§ **EXERCISE REQUIREMENTS**: Below are some records: retype them all exactly, but not the pictures.

§ **Extracted records**:
* * * * *
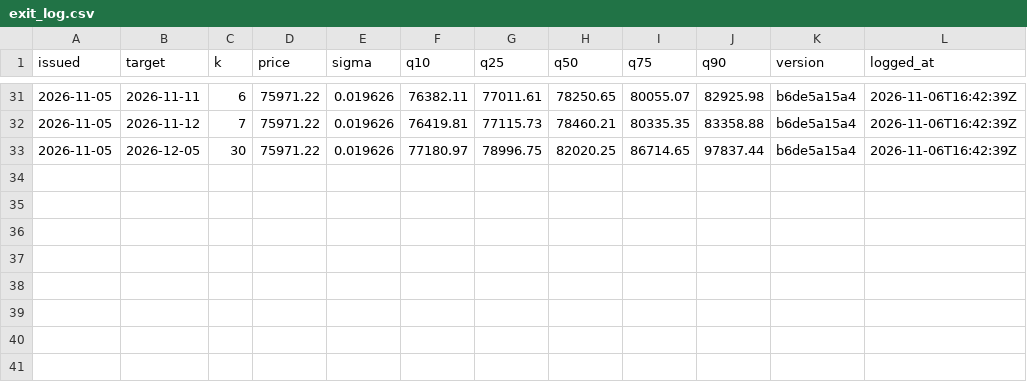
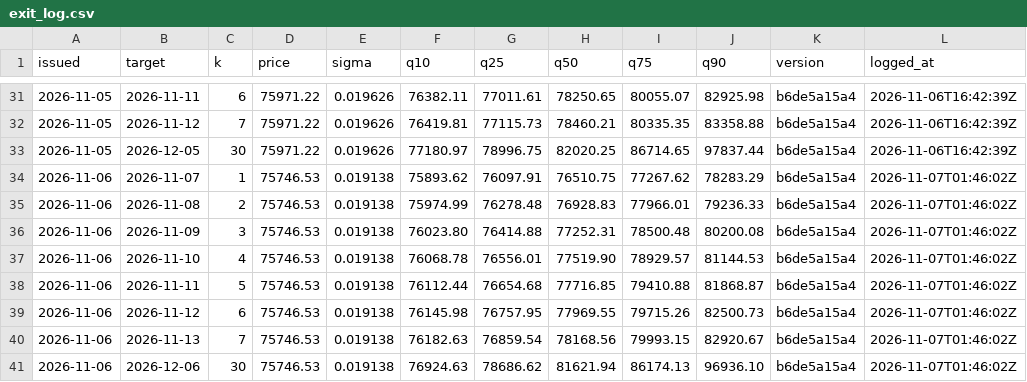
Before and after one commit to hcvt8683-netizen/bot-btc, a CSV file: data/exit/exit_log.csv, drawn as a sheet; only a part is shown, gaps mark what is left out; the diff names each change by its address in the sheet, - before the commit and + after, or states it on an @@ line.

```diff
--- a/data/exit/exit_log.csv
+++ b/data/exit/exit_log.csv
+row 34: 2026-11-06 | 2026-11-07 | 1 | 75746.53 | 0.019138 | 75893.62 | 76097.91 | 76510.75 | 77267.62 | 78283.29 | b6de5a15a4 | 2026-11-07T01:46:02Z
+row 35: 2026-11-06 | 2026-11-08 | 2 | 75746.53 | 0.019138 | 75974.99 | 76278.48 | 76928.83 | 77966.01 | 79236.33 | b6de5a15a4 | 2026-11-07T01:46:02Z
+row 36: 2026-11-06 | 2026-11-09 | 3 | 75746.53 | 0.019138 | 76023.80 | 76414.88 | 77252.31 | 78500.48 | 80200.08 | b6de5a15a4 | 2026-11-07T01:46:02Z
+row 37: 2026-11-06 | 2026-11-10 | 4 | 75746.53 | 0.019138 | 76068.78 | 76556.01 | 77519.90 | 78929.57 | 81144.53 | b6de5a15a4 | 2026-11-07T01:46:02Z
+row 38: 2026-11-06 | 2026-11-11 | 5 | 75746.53 | 0.019138 | 76112.44 | 76654.68 | 77716.85 | 79410.88 | 81868.87 | b6de5a15a4 | 2026-11-07T01:46:02Z
+row 39: 2026-11-06 | 2026-11-12 | 6 | 75746.53 | 0.019138 | 76145.98 | 76757.95 | 77969.55 | 79715.26 | 82500.73 | b6de5a15a4 | 2026-11-07T01:46:02Z
+row 40: 2026-11-06 | 2026-11-13 | 7 | 75746.53 | 0.019138 | 76182.63 | 76859.54 | 78168.56 | 79993.15 | 82920.67 | b6de5a15a4 | 2026-11-07T01:46:02Z
+row 41: 2026-11-06 | 2026-12-06 | 30 | 75746.53 | 0.019138 | 76924.63 | 78686.62 | 81621.94 | 86174.13 | 96936.10 | b6de5a15a4 | 2026-11-07T01:46:02Z
```
Also changed, not shown: data/entry/entry_log.csv, data/forecast/forecast_log.csv, 27 other files.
* * * * *
§ **THE COMPLETED TASK**:
Before and after one commit to hcvt8683-netizen/bot-btc, a CSV file: data/exit/exit_log.csv, drawn as a sheet; only a part is shown, gaps mark what is left out; the diff names each change by its address in the sheet, - before the commit and + after, or states it on an @@ line.

```diff
--- a/data/exit/exit_log.csv
+++ b/data/exit/exit_log.csv
+row 34: 2026-11-06 | 2026-11-07 | 1 | 75746.53 | 0.019138 | 75893.62 | 76097.91 | 76510.75 | 77267.62 | 78283.29 | b6de5a15a4 | 2026-11-07T01:46:02Z
+row 35: 2026-11-06 | 2026-11-08 | 2 | 75746.53 | 0.019138 | 75974.99 | 76278.48 | 76928.83 | 77966.01 | 79236.33 | b6de5a15a4 | 2026-11-07T01:46:02Z
+row 36: 2026-11-06 | 2026-11-09 | 3 | 75746.53 | 0.019138 | 76023.80 | 76414.88 | 77252.31 | 78500.48 | 80200.08 | b6de5a15a4 | 2026-11-07T01:46:02Z
+row 37: 2026-11-06 | 2026-11-10 | 4 | 75746.53 | 0.019138 | 76068.78 | 76556.01 | 77519.90 | 78929.57 | 81144.53 | b6de5a15a4 | 2026-11-07T01:46:02Z
+row 38: 2026-11-06 | 2026-11-11 | 5 | 75746.53 | 0.019138 | 76112.44 | 76654.68 | 77716.85 | 79410.88 | 81868.87 | b6de5a15a4 | 2026-11-07T01:46:02Z
+row 39: 2026-11-06 | 2026-11-12 | 6 | 75746.53 | 0.019138 | 76145.98 | 76757.95 | 77969.55 | 79715.26 | 82500.73 | b6de5a15a4 | 2026-11-07T01:46:02Z
+row 40: 2026-11-06 | 2026-11-13 | 7 | 75746.53 | 0.019138 | 76182.63 | 76859.54 | 78168.56 | 79993.15 | 82920.67 | b6de5a15a4 | 2026-11-07T01:46:02Z
+row 41: 2026-11-06 | 2026-12-06 | 30 | 75746.53 | 0.019138 | 76924.63 | 78686.62 | 81621.94 | 86174.13 | 96936.10 | b6de5a15a4 | 2026-11-07T01:46:02Z
```
Also changed, not shown: data/entry/entry_log.csv, data/forecast/forecast_log.csv, 27 other files.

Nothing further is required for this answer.